---------- DATA PROVIDED

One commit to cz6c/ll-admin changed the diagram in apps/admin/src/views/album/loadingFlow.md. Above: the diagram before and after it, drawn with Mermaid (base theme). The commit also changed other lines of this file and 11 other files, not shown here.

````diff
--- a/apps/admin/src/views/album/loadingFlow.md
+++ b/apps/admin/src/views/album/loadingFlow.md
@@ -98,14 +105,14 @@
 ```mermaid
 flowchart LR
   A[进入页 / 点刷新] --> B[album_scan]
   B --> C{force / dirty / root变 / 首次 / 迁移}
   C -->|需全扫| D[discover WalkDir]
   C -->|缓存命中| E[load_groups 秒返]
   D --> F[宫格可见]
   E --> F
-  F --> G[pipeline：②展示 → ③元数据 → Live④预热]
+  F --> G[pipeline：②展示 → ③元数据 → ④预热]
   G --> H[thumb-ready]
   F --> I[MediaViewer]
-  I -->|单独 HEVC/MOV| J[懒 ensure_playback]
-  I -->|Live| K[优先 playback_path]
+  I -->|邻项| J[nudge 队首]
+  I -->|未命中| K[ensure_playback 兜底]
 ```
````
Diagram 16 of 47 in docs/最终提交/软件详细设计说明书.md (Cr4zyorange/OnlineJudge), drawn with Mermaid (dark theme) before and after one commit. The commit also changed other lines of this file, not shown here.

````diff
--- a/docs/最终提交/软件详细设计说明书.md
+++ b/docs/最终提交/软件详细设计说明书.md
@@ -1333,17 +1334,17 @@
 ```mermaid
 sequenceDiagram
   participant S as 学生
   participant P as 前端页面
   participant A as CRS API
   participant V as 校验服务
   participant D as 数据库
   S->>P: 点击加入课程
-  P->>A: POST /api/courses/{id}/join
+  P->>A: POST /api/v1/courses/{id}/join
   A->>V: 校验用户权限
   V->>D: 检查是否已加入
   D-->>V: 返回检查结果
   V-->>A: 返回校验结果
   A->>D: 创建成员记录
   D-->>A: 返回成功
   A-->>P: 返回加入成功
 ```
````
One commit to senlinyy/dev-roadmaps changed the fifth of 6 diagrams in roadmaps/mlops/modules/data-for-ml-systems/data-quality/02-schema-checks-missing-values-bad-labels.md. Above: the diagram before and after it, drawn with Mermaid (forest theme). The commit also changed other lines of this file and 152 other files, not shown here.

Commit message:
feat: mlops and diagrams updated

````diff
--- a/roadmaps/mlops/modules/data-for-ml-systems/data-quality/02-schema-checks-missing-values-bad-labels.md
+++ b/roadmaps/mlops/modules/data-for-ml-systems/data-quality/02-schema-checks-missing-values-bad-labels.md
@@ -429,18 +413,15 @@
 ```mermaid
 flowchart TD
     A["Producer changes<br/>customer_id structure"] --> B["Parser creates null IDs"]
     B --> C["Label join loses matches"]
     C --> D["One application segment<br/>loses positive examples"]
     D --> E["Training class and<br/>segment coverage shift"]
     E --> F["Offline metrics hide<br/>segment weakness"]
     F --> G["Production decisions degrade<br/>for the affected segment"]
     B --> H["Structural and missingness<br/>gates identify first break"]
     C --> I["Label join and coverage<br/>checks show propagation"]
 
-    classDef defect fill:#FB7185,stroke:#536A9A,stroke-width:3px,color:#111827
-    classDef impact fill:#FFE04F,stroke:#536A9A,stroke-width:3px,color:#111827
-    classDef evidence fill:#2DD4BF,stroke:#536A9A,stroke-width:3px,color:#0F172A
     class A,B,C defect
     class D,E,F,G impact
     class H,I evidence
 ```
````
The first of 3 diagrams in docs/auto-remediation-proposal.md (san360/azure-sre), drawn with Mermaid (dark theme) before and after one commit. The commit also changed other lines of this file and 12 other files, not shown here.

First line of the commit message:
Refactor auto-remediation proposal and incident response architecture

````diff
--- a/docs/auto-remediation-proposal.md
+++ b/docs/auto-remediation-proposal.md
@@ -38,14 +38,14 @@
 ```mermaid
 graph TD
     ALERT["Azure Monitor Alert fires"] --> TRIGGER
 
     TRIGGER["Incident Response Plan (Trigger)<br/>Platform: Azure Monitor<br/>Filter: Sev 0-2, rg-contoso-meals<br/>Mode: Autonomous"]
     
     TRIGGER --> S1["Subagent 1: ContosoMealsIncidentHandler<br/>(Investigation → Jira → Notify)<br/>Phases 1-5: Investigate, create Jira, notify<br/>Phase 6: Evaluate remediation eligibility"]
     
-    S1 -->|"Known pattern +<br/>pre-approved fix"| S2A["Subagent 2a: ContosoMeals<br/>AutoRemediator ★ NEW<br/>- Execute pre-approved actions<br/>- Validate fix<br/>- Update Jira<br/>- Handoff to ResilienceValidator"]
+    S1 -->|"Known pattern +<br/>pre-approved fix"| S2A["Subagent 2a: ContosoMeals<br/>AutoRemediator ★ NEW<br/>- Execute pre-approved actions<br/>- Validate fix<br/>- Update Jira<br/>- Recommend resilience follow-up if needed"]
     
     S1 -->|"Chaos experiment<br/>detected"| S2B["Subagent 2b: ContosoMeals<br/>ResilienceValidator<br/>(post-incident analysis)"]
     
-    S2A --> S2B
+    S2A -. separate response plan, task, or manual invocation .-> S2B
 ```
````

--------------------

EXERCISE DETAILS ▸ Tally every line in these entries where the string "participant" occurs. The tally alone is the answer.

OUTPUT BELOW ▸ 5